NEW YORK CITY, August 15 - Most flu immunization plans in the United States do not address how to vaccinate hard-to-reach populations (HTR)--undocumented immigrants, substance users, the homeless, homebound elderly, and minorities--and this potentially dangerous omission can lead masses of people to become ill during an outbreak of pandemic flu or other contagious disease, according to a new study by The New York Academy of Medicine in the current issue of the Journal of Urban Health.
"Hard-to-reach populations are important to vaccinate not only because they're personally vulnerable, but because they could be widely transmitting disease to others," said lead author David Vlahov, PhD, Director of the Academy's Center for Urban Epidemiologic Studies (CUES) and Senior Vice President for Research. "The importance of achieving high flu immunization rates is magnified by concern over pandemic influenza."
Influenza vaccination will begin to be offered by some U.S. healthcare providers as early as next month in preparation for flu season, which usually extends from November through April of each year. Considerable attention will be devoted once again to achieving high levels of vaccination, since the vaccine is the best way to reduce one's chance of getting the flu, according to the U.S. Centers for Disease Control and Prevention. Influenza is a serious disease, causing 36,000 deaths (mostly among those aged 65 years or older) and striking 10 to 20 percent of the American population each year.
Most health departments' flu-shot recommendations address how to reach high-risk groups such as the elderly and those with chronic disease, but give less attention to covering HTR populations. Pandemic flu will spread faster if these large segments of the population are left unvaccinated, said Vlahov, who has been working under a $3 million National Institutes of Health grant to devise a plan for quickly finding and immunizing HTR groups. HTR populations in the United States are substantial, including as many as 12 million undocumented immigrants, 1.5 million injection drug users, and 744,000 homeless people, researchers note.
The health of HTR populations has broad implications for the health of the general public, Vlahov said.
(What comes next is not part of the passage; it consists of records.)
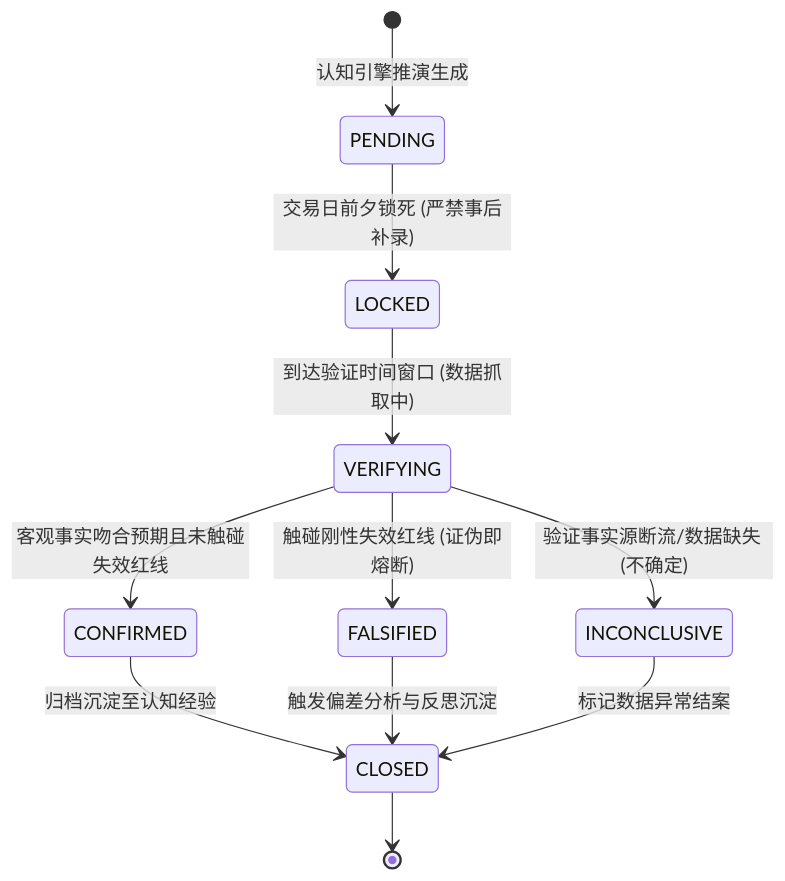
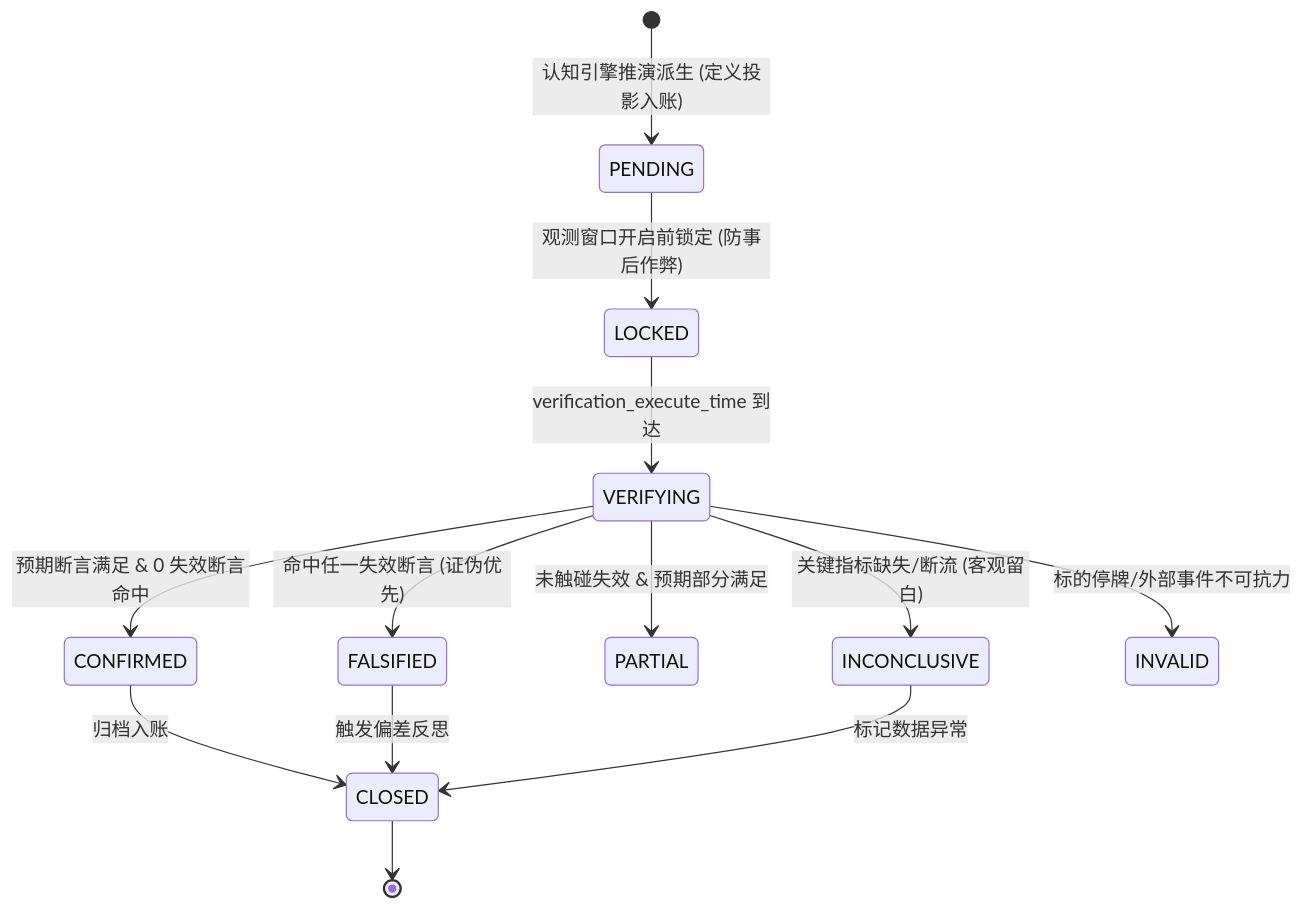
The third of 5 diagrams in 开发文档/28-Cognition-Phase2-可审计结构化认知引擎技术设计单.md (siyuwha/zhijian), drawn with Mermaid before and after one commit. The commit also changed other lines of this file and 133 other files, not shown here.

````diff
--- a/开发文档/28-Cognition-Phase2-可审计结构化认知引擎技术设计单.md
+++ b/开发文档/28-Cognition-Phase2-可审计结构化认知引擎技术设计单.md
@@ -356,13 +460,15 @@
 ```mermaid
 stateDiagram-v2
-    [*] --> PENDING: 认知引擎推演生成
-    PENDING --> LOCKED: 交易日前夕锁死 (严禁事后补录)
-    LOCKED --> VERIFYING: 到达验证时间窗口 (数据抓取中)
-    VERIFYING --> CONFIRMED: 客观事实吻合预期且未触碰失效红线
-    VERIFYING --> FALSIFIED: 触碰刚性失效红线 (证伪即熔断)
-    VERIFYING --> INCONCLUSIVE: 验证事实源断流/数据缺失 (不确定)
-    CONFIRMED --> CLOSED: 归档沉淀至认知经验
-    FALSIFIED --> CLOSED: 触发偏差分析与反思沉淀
-    INCONCLUSIVE --> CLOSED: 标记数据异常结案
+    [*] --> PENDING: 认知引擎推演派生 (定义投影入账)
+    PENDING --> LOCKED: 观测窗口开启前锁定 (防事后作弊)
+    LOCKED --> VERIFYING: verification_execute_time 到达
+    VERIFYING --> CONFIRMED: 预期断言满足 & 0 失效断言命中
+    VERIFYING --> FALSIFIED: 命中任一失效断言 (证伪优先)
+    VERIFYING --> PARTIAL: 未触碰失效 & 预期部分满足
+    VERIFYING --> INCONCLUSIVE: 关键指标缺失/断流 (客观留白)
+    VERIFYING --> INVALID: 标的停牌/外部事件不可抗力
+    CONFIRMED --> CLOSED: 归档入账
+    FALSIFIED --> CLOSED: 触发偏差反思
+    INCONCLUSIVE --> CLOSED: 标记数据异常
     CLOSED --> [*]
 ```
````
Some undocumented immigrants, for example, work in poultry processing, the food service industry, and in the home healthcare field, and homeless individuals often ride on subways and buses, coming in contact with large numbers of people.
The authors suggest several achievable strategies for increasing immunization coverage among HTR populations, including distributing vaccines in unconventional sites, such as needle-exchange programs and on street corners that are familiar locations to HTR people. The Academy's CUES in 2004 developed Project VIVA, or Venue-Intensive Vaccines for Adults, a small-scale rapid-vaccination approach. Project VIVA involved vaccinating people on busy sidewalks in Harlem and by going door-to-door in housing projects in the South Bronx. Bilingual outreach workers from the Academy working with licensed nurses gave the flu vaccine to over 1,000 homeless, homebound elderly, immigrants, minorities, and injection drug users in a 10-day period during the 2005-06 flu season.
Even within conventional sites for immunizations, the authors suggest several achievable strategies for increasing immunization coverage among HTR populations. Patient reminders, in the form of computer-automated mailings and autodial telephone messages, used for elderly patients in upstate New York have resulted in dramatic increases in vaccination rates in high-risk groups. In addition, more healthcare workers should be vaccinated against the flu. Only about one-third to one-half of healthcare workers are currently immunized, researchers note. "Providers who do not believe the vaccine is protective are less likely to recommend it to patients," Vlahov said.
"The current federal recommendations for annual and pandemic vaccine do not prioritize the issue of HTR populations," Vlahov said. "This problem is an epidemiologic, clinical, and ethical issue."
The study, entitled "Strategies for Improving Influenza Immunization Rates among Hard-to-Reach Populations," was based in part on a day-long meeting the Academy hosted in September 2006 on optimizing strategies to vaccinate HTR populations and on the findings of Project VIVA. Academy co-authors of the study are Danielle C. Ompad, PhD, and Sandro Galea, MD, DrPH. The other co-author is Micaela H. Coady, MS, of the city Department of Health and Mental Hygiene.
About the Journal of Urban Health
The Journal of Urban Health is a bimonthly peer-reviewed publication of The New York Academy of Medicine and focuses on the emerging fields of urban health and epidemiology. Published since 1847, the Journal addresses health issues such as substance abuse, teenage pregnancy, HIV, tuberculosis, and violence from both clinical and policy perspectives, filling a neglected niche in medical and health literature.
About The New York Academy of Medicine
Founded in 1847, The New York Academy of Medicine is an independent, non-partisan, non-profit institution whose mission is to enhance the health of the public. Our research, education, community engagement, and evidence-based advocacy seek to improve the health of people living in cities, especially disadvantaged and vulnerable populations. The impact of these initiatives reaches into neighborhoods in New York City, across the country, and around the world. We work with community based organizations, academic institutions, corporations, the media, and government to catalyze and contribute to changes that promote health. Visit us online at www.nyam.org.